Following September 11th our whole country was gripped with fear. In a fever of fear and anxiety the settled foundations seemed to shake. We all worried about other attacks. Strange words like Anthrax and Orange alerts slipped into our vocabulary. Rage gripped us all. Our national leaders responded with a new plan to protect us. If we could round up the culprits, squeeze information out of those captured, our country would be safer from further attacks.

So in a climate of national fear secret decisions were made at the highest levels of our government. Their conclusions took us down a road we have rarely walked down in our history. But we must be fair to the Bush administration. Lincoln suspended habeas corpus during the Civil War. Andrew Jackson treated Native Americans as less than human. President Roosevelt imprisoned Americans of Japanese descent during World War II. To these dark chapters we could add the nation‘s cruelty toward African Americans. One wonders what future generations will say about our response to gays and immigrants.

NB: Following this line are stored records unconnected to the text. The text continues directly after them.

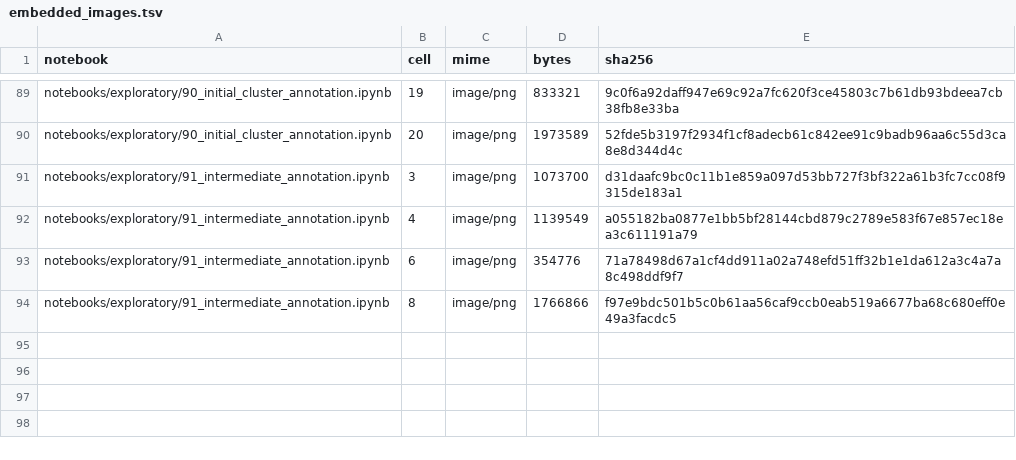
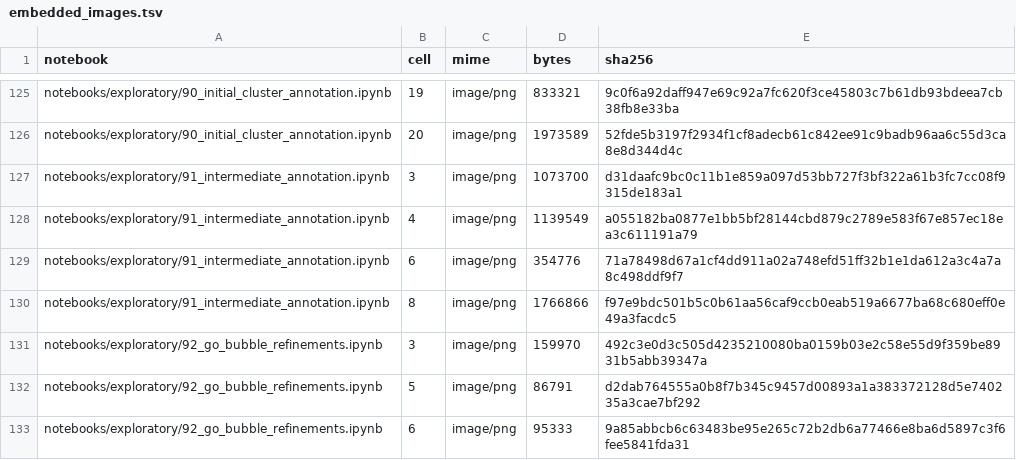
Before and after one commit to GLH2024/p38alpha-dmpc-single-cell, a TSV file: validation/embedded_images.tsv, drawn as a sheet; only a part is shown, gaps mark what is left out; the diff covers the shown part only.

```diff
--- a/validation/embedded_images.tsv
+++ b/validation/embedded_images.tsv
@@ -94 +130,4 @@ notebooks/exploratory/91_intermediate_annotation.ipynb	6	image/png	354776	71a784
 notebooks/exploratory/91_intermediate_annotation.ipynb	8	image/png	1766866	f97e9bdc501b5c0b61aa56caf9ccb0eab519a6677ba68c680eff0e49a3facdc5
+notebooks/exploratory/92_go_bubble_refinements.ipynb	3	image/png	159970	492c3e0d3c505d4235210080ba0159b03e2c58e55d9f359be8931b5abb39347a
+notebooks/exploratory/92_go_bubble_refinements.ipynb	5	image/png	86791	d2dab764555a0b8f7b345c9457d00893a1a383372128d5e740235a3cae7bf292
+notebooks/exploratory/92_go_bubble_refinements.ipynb	6	image/png	95333	9a85abbcb6c63483be95e265c72b2db6a77466e8ba6d5897c3f6fee5841fda31
```
Also changed, not shown: 36 added rows elsewhere in this file, validation/notebook_manifest.tsv, 24 other files.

Knowing all of this, the historian, Arthur Schlesinger said of the Bush’s administration’s policy on torture: No position taken has done more damage to our American reputation around the world—ever." Mayer points out that the revision of rules in our treatment of our enemies was a dramatic break with the past.

In 1775 when American was waging war for independence against Britain, George Washington said that this new land would not follow the example of England at that time. "Treat (the enemy) with humanity, and let them have no reason to complain of our copying the brutal example of the British army in their treatment of our unfortunate brethren…Provide everything necessary for them on the road.”

After the traumas of Nazi Germany were revealed the United States joined with 150 other countries in 1949 to sign the following document: "Neither physical nor mental torture nor any other form of coercion may be inflicted on prisoners of war to secure from them information of any kind whatsoever.” Even in the most trying of times Republican and Democratic administrations have stood by this pledge.

What are we to do with all this newly released information? Should we let the issue settle down and go about our work? Perhaps say that the subscribed rules do not apply in a time of grave crisis? Or should we establish some bipartisan Commission that would investigate this matter and let the American people read the findings for themselves.

Our new President has resisted appointing a commission to investigate torture. His reasoning is sound. With the problems of economy, job loss, foreclosures, war and heath care—can we add the issue of torture to this list? The rule of law cannot be trivialized or ignored.

Whatever choices we make in debating torture, we owe the world an apology for the way we have mistreated many during these troublesome days. We have not lived up to our own standards. We also need to censure whoever drafted and carried out these terrible decisions. Ignoring important documents like the Geneva Convention cannot be an option. Consequently we need to recommit ourselves to the rule of law which has been our standard since our beginnings.

Frederick Nietzsche once warned that,"He who does battle with monsters needs to watch out lest he in the process becomes a monster himself." Learning from our painful mistakes may not only make us a better people but will send a powerful message to our friends and enemies around the world.